Exercise brief -> All of the records that follow need to be copied word for word, without the pictures.

*** Entries provided Section Begins ***

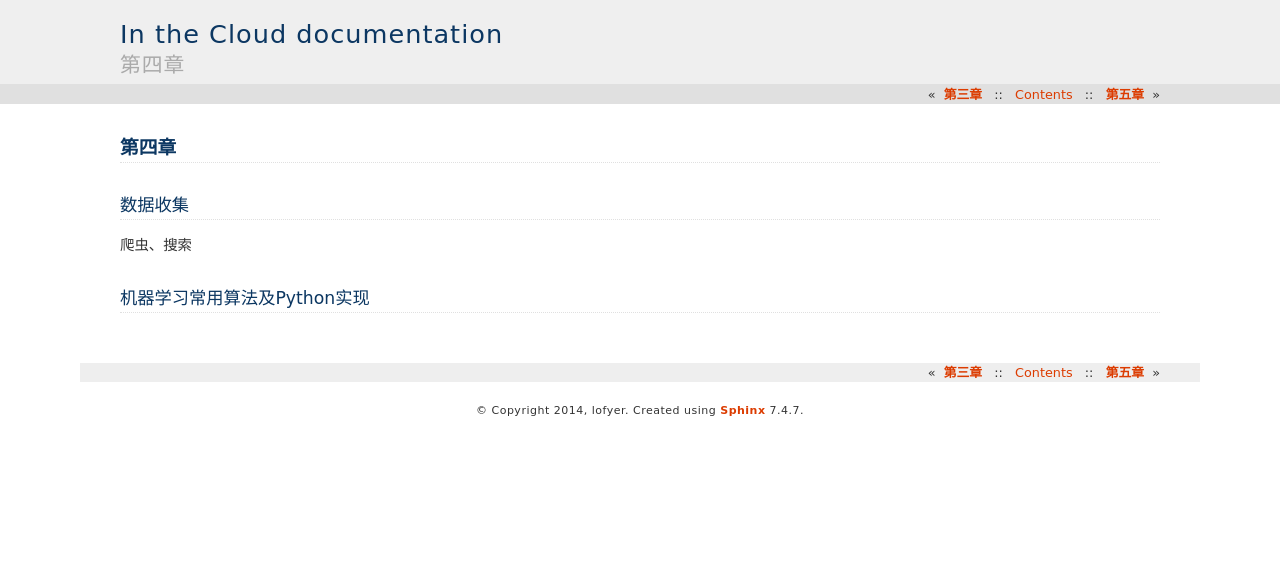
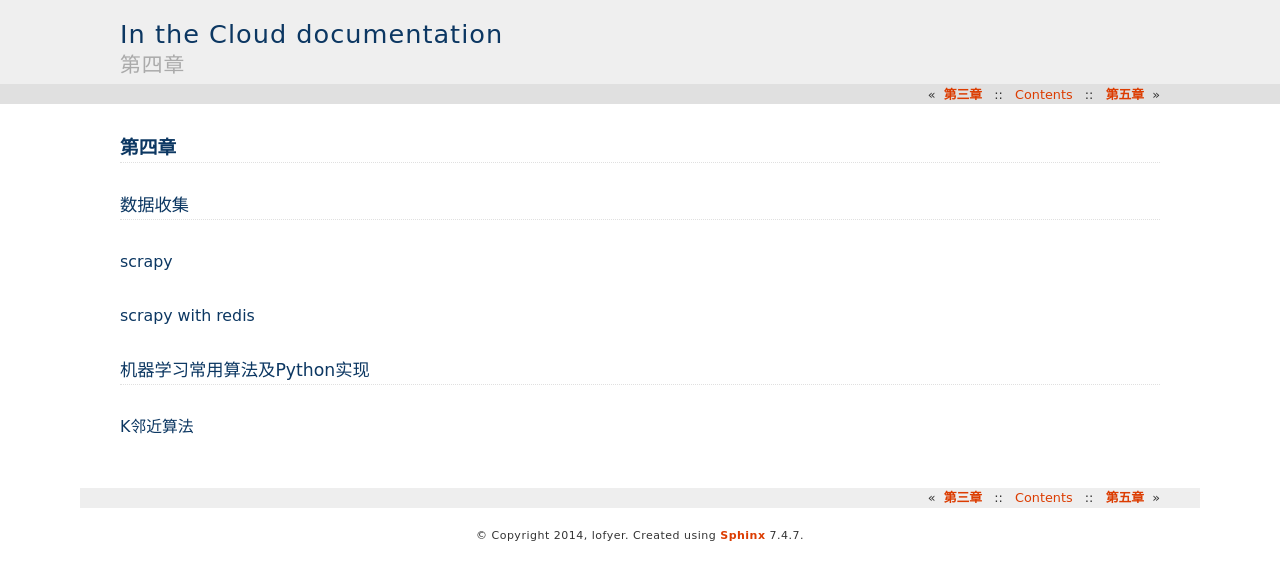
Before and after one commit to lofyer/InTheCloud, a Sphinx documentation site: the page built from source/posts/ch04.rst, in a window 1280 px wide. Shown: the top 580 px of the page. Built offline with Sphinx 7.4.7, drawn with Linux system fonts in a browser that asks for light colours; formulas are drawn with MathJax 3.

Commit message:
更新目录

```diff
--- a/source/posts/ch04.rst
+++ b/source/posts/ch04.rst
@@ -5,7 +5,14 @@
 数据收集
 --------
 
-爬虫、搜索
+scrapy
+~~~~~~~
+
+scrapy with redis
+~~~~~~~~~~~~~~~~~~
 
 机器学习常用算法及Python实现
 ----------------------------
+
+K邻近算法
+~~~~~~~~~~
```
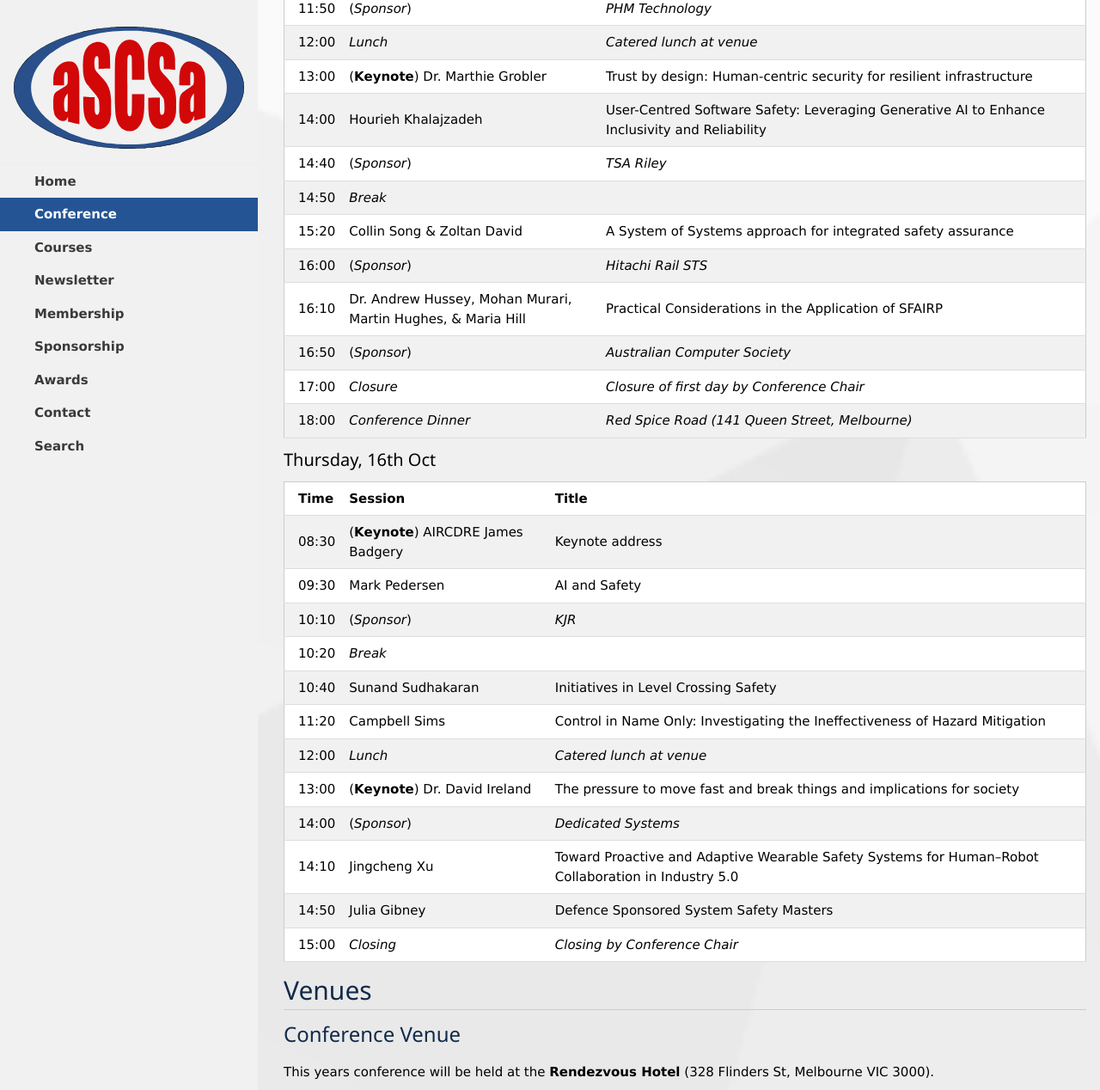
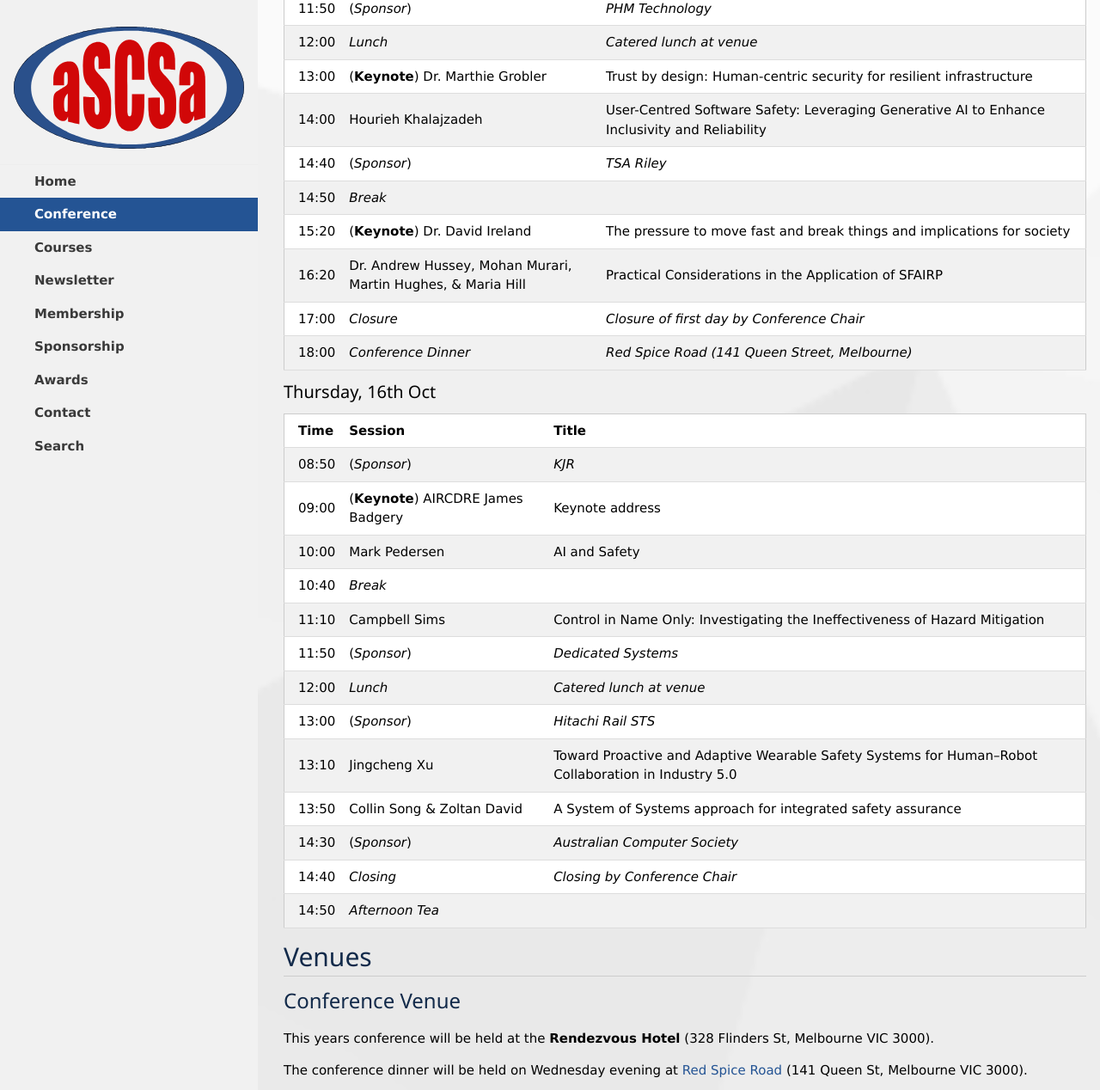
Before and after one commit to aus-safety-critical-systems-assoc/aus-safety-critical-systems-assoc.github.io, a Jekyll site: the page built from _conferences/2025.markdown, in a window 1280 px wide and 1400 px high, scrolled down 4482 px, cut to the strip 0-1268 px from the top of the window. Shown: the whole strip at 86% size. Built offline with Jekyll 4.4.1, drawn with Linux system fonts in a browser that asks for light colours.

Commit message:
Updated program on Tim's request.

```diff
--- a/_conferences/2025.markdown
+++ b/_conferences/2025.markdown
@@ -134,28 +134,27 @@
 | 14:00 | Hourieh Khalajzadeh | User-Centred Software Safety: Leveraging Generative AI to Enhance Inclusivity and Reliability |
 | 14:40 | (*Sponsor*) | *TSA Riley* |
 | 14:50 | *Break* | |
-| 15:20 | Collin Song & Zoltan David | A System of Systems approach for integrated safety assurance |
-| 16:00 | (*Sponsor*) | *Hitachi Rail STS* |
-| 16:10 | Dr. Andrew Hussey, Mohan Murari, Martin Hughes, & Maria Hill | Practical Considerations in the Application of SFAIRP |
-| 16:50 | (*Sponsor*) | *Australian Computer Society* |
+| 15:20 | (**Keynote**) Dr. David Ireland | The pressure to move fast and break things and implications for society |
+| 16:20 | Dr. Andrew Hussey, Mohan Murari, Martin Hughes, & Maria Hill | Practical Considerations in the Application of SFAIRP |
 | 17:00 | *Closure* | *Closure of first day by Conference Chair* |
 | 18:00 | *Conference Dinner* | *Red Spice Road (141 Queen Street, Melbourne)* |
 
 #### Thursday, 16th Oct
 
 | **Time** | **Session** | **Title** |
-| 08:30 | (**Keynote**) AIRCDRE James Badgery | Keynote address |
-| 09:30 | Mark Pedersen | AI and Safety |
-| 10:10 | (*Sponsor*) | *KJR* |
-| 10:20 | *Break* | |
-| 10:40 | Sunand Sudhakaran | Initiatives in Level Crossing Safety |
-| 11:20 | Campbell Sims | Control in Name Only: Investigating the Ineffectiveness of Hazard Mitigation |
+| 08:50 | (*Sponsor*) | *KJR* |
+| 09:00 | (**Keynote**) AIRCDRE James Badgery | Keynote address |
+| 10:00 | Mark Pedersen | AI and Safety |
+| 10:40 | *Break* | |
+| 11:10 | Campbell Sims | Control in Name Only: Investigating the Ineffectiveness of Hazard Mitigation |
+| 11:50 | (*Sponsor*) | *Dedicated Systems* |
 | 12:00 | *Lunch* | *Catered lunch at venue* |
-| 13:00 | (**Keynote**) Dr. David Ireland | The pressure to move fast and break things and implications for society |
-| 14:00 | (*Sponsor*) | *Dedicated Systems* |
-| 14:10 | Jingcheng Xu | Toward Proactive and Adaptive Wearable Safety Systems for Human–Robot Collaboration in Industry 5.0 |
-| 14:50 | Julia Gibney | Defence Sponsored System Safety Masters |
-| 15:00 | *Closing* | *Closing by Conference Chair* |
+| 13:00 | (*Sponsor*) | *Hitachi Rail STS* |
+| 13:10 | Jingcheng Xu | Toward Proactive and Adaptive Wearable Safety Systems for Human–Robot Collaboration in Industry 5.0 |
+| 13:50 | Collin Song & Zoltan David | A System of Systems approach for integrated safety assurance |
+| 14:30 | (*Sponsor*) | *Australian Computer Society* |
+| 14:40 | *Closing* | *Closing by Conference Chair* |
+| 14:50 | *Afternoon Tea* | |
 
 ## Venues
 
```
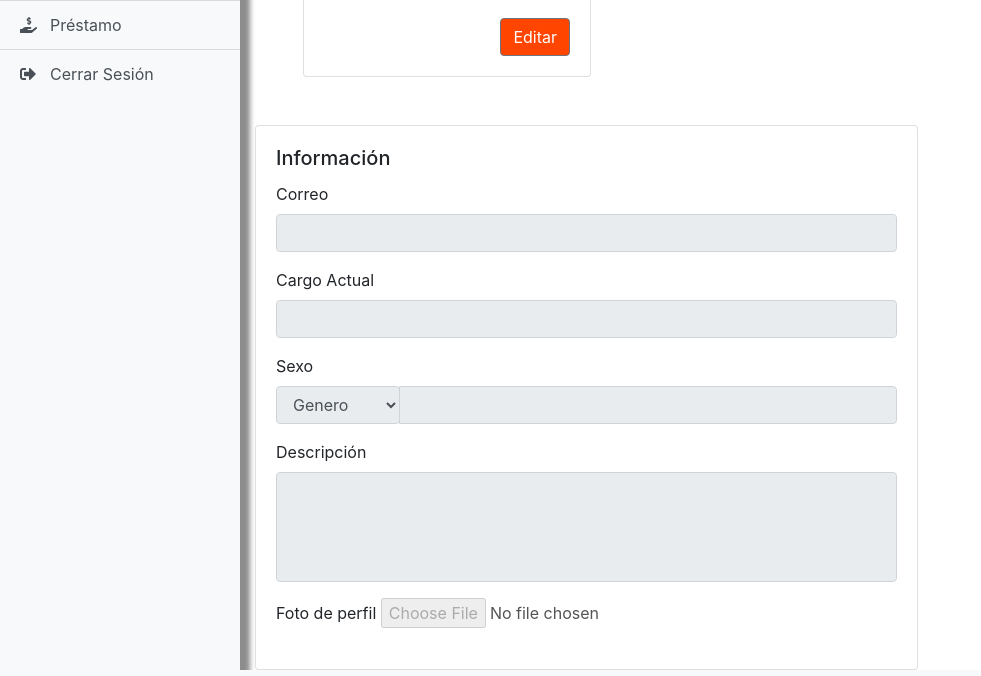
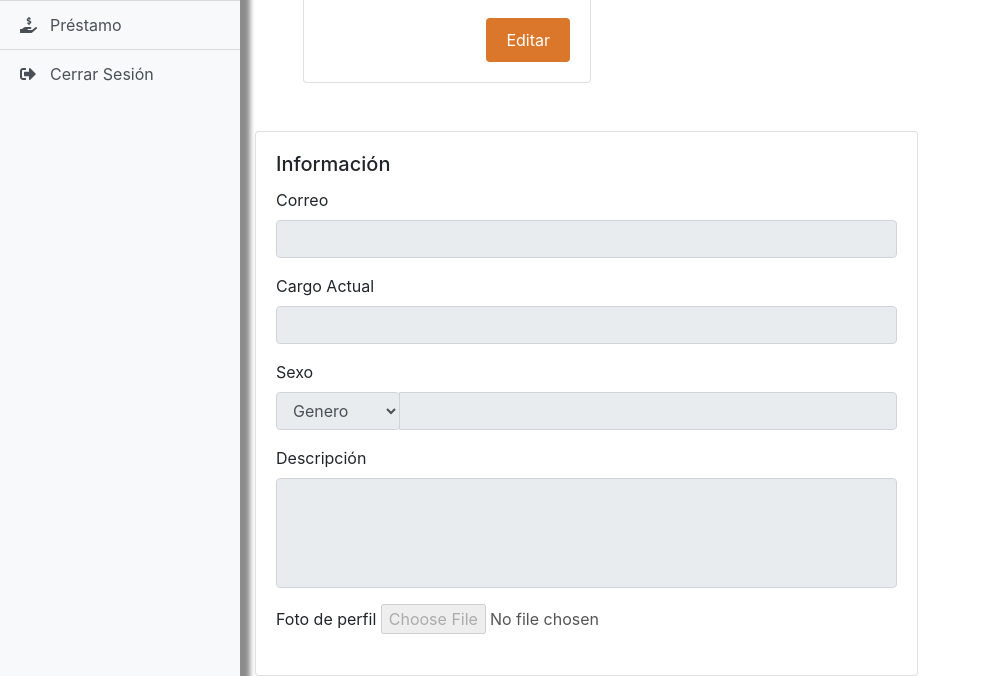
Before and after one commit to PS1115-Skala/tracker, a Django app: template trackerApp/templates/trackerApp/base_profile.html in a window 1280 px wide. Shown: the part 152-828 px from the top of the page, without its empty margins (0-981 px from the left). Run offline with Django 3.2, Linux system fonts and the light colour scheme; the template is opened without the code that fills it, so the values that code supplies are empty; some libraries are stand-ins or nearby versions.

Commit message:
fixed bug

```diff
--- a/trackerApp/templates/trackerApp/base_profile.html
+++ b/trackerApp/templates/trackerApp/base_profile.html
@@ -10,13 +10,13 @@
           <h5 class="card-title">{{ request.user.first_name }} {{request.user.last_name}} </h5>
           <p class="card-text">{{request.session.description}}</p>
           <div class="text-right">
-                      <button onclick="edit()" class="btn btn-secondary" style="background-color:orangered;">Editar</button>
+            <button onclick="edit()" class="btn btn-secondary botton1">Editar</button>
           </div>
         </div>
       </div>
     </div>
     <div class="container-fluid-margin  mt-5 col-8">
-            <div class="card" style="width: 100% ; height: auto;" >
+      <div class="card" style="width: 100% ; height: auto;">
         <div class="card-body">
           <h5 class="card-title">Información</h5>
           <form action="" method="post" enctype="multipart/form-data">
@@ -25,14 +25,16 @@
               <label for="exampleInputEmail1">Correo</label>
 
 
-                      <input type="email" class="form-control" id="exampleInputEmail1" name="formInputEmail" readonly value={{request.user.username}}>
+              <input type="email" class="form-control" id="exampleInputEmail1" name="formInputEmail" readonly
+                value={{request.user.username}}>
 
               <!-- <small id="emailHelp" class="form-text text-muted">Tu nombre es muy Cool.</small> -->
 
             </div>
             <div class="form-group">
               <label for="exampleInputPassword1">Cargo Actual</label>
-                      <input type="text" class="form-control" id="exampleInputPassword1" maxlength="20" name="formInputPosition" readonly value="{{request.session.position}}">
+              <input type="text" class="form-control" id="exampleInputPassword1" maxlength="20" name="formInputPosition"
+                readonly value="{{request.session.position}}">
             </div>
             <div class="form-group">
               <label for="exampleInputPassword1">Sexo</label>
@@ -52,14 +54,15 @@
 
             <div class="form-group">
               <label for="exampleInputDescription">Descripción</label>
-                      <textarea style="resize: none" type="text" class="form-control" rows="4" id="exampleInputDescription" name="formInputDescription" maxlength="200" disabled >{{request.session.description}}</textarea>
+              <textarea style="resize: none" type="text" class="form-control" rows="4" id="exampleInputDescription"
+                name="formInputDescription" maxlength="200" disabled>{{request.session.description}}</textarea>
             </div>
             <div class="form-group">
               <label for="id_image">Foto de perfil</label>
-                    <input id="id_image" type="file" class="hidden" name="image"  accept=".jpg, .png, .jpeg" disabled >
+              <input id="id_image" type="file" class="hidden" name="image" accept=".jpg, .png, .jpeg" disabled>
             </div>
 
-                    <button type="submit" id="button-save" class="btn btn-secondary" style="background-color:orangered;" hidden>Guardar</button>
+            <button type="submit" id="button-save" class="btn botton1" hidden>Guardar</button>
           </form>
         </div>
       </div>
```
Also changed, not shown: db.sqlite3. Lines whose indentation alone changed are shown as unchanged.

*** Entries provided Section Ends ***

Result of this exercise ->
Before and after one commit to lofyer/InTheCloud, a Sphinx documentation site: the page built from source/posts/ch04.rst, in a window 1280 px wide. Shown: the top 580 px of the page. Built offline with Sphinx 7.4.7, drawn with Linux system fonts in a browser that asks for light colours; formulas are drawn with MathJax 3.

Commit message:
更新目录

```diff
--- a/source/posts/ch04.rst
+++ b/source/posts/ch04.rst
@@ -5,7 +5,14 @@
 数据收集
 --------
 
-爬虫、搜索
+scrapy
+~~~~~~~
+
+scrapy with redis
+~~~~~~~~~~~~~~~~~~
 
 机器学习常用算法及Python实现
 ----------------------------
+
+K邻近算法
+~~~~~~~~~~
```
Before and after one commit to aus-safety-critical-systems-assoc/aus-safety-critical-systems-assoc.github.io, a Jekyll site: the page built from _conferences/2025.markdown, in a window 1280 px wide and 1400 px high, scrolled down 4482 px, cut to the strip 0-1268 px from the top of the window. Shown: the whole strip at 86% size. Built offline with Jekyll 4.4.1, drawn with Linux system fonts in a browser that asks for light colours.

Commit message:
Updated program on Tim's request.

```diff
--- a/_conferences/2025.markdown
+++ b/_conferences/2025.markdown
@@ -134,28 +134,27 @@
 | 14:00 | Hourieh Khalajzadeh | User-Centred Software Safety: Leveraging Generative AI to Enhance Inclusivity and Reliability |
 | 14:40 | (*Sponsor*) | *TSA Riley* |
 | 14:50 | *Break* | |
-| 15:20 | Collin Song & Zoltan David | A System of Systems approach for integrated safety assurance |
-| 16:00 | (*Sponsor*) | *Hitachi Rail STS* |
-| 16:10 | Dr. Andrew Hussey, Mohan Murari, Martin Hughes, & Maria Hill | Practical Considerations in the Application of SFAIRP |
-| 16:50 | (*Sponsor*) | *Australian Computer Society* |
+| 15:20 | (**Keynote**) Dr. David Ireland | The pressure to move fast and break things and implications for society |
+| 16:20 | Dr. Andrew Hussey, Mohan Murari, Martin Hughes, & Maria Hill | Practical Considerations in the Application of SFAIRP |
 | 17:00 | *Closure* | *Closure of first day by Conference Chair* |
 | 18:00 | *Conference Dinner* | *Red Spice Road (141 Queen Street, Melbourne)* |
 
 #### Thursday, 16th Oct
 
 | **Time** | **Session** | **Title** |
-| 08:30 | (**Keynote**) AIRCDRE James Badgery | Keynote address |
-| 09:30 | Mark Pedersen | AI and Safety |
-| 10:10 | (*Sponsor*) | *KJR* |
-| 10:20 | *Break* | |
-| 10:40 | Sunand Sudhakaran | Initiatives in Level Crossing Safety |
-| 11:20 | Campbell Sims | Control in Name Only: Investigating the Ineffectiveness of Hazard Mitigation |
+| 08:50 | (*Sponsor*) | *KJR* |
+| 09:00 | (**Keynote**) AIRCDRE James Badgery | Keynote address |
+| 10:00 | Mark Pedersen | AI and Safety |
+| 10:40 | *Break* | |
+| 11:10 | Campbell Sims | Control in Name Only: Investigating the Ineffectiveness of Hazard Mitigation |
+| 11:50 | (*Sponsor*) | *Dedicated Systems* |
 | 12:00 | *Lunch* | *Catered lunch at venue* |
-| 13:00 | (**Keynote**) Dr. David Ireland | The pressure to move fast and break things and implications for society |
-| 14:00 | (*Sponsor*) | *Dedicated Systems* |
-| 14:10 | Jingcheng Xu | Toward Proactive and Adaptive Wearable Safety Systems for Human–Robot Collaboration in Industry 5.0 |
-| 14:50 | Julia Gibney | Defence Sponsored System Safety Masters |
-| 15:00 | *Closing* | *Closing by Conference Chair* |
+| 13:00 | (*Sponsor*) | *Hitachi Rail STS* |
+| 13:10 | Jingcheng Xu | Toward Proactive and Adaptive Wearable Safety Systems for Human–Robot Collaboration in Industry 5.0 |
+| 13:50 | Collin Song & Zoltan David | A System of Systems approach for integrated safety assurance |
+| 14:30 | (*Sponsor*) | *Australian Computer Society* |
+| 14:40 | *Closing* | *Closing by Conference Chair* |
+| 14:50 | *Afternoon Tea* | |
 
 ## Venues
 
```
Before and after one commit to PS1115-Skala/tracker, a Django app: template trackerApp/templates/trackerApp/base_profile.html in a window 1280 px wide. Shown: the part 152-828 px from the top of the page, without its empty margins (0-981 px from the left). Run offline with Django 3.2, Linux system fonts and the light colour scheme; the template is opened without the code that fills it, so the values that code supplies are empty; some libraries are stand-ins or nearby versions.

Commit message:
fixed bug

```diff
--- a/trackerApp/templates/trackerApp/base_profile.html
+++ b/trackerApp/templates/trackerApp/base_profile.html
@@ -10,13 +10,13 @@
           <h5 class="card-title">{{ request.user.first_name }} {{request.user.last_name}} </h5>
           <p class="card-text">{{request.session.description}}</p>
           <div class="text-right">
-                      <button onclick="edit()" class="btn btn-secondary" style="background-color:orangered;">Editar</button>
+            <button onclick="edit()" class="btn btn-secondary botton1">Editar</button>
           </div>
         </div>
       </div>
     </div>
     <div class="container-fluid-margin  mt-5 col-8">
-            <div class="card" style="width: 100% ; height: auto;" >
+      <div class="card" style="width: 100% ; height: auto;">
         <div class="card-body">
           <h5 class="card-title">Información</h5>
           <form action="" method="post" enctype="multipart/form-data">
@@ -25,14 +25,16 @@
               <label for="exampleInputEmail1">Correo</label>
 
 
-                      <input type="email" class="form-control" id="exampleInputEmail1" name="formInputEmail" readonly value={{request.user.username}}>
+              <input type="email" class="form-control" id="exampleInputEmail1" name="formInputEmail" readonly
+                value={{request.user.username}}>
 
               <!-- <small id="emailHelp" class="form-text text-muted">Tu nombre es muy Cool.</small> -->
 
             </div>
             <div class="form-group">
               <label for="exampleInputPassword1">Cargo Actual</label>
-                      <input type="text" class="form-control" id="exampleInputPassword1" maxlength="20" name="formInputPosition" readonly value="{{request.session.position}}">
+              <input type="text" class="form-control" id="exampleInputPassword1" maxlength="20" name="formInputPosition"
+                readonly value="{{request.session.position}}">
             </div>
             <div class="form-group">
               <label for="exampleInputPassword1">Sexo</label>
@@ -52,14 +54,15 @@
 
             <div class="form-group">
               <label for="exampleInputDescription">Descripción</label>
-                      <textarea style="resize: none" type="text" class="form-control" rows="4" id="exampleInputDescription" name="formInputDescription" maxlength="200" disabled >{{request.session.description}}</textarea>
+              <textarea style="resize: none" type="text" class="form-control" rows="4" id="exampleInputDescription"
+                name="formInputDescription" maxlength="200" disabled>{{request.session.description}}</textarea>
             </div>
             <div class="form-group">
               <label for="id_image">Foto de perfil</label>
-                    <input id="id_image" type="file" class="hidden" name="image"  accept=".jpg, .png, .jpeg" disabled >
+              <input id="id_image" type="file" class="hidden" name="image" accept=".jpg, .png, .jpeg" disabled>
             </div>
 
-                    <button type="submit" id="button-save" class="btn btn-secondary" style="background-color:orangered;" hidden>Guardar</button>
+            <button type="submit" id="button-save" class="btn botton1" hidden>Guardar</button>
           </form>
         </div>
       </div>
```
Also changed, not shown: db.sqlite3. Lines whose indentation alone changed are shown as unchanged.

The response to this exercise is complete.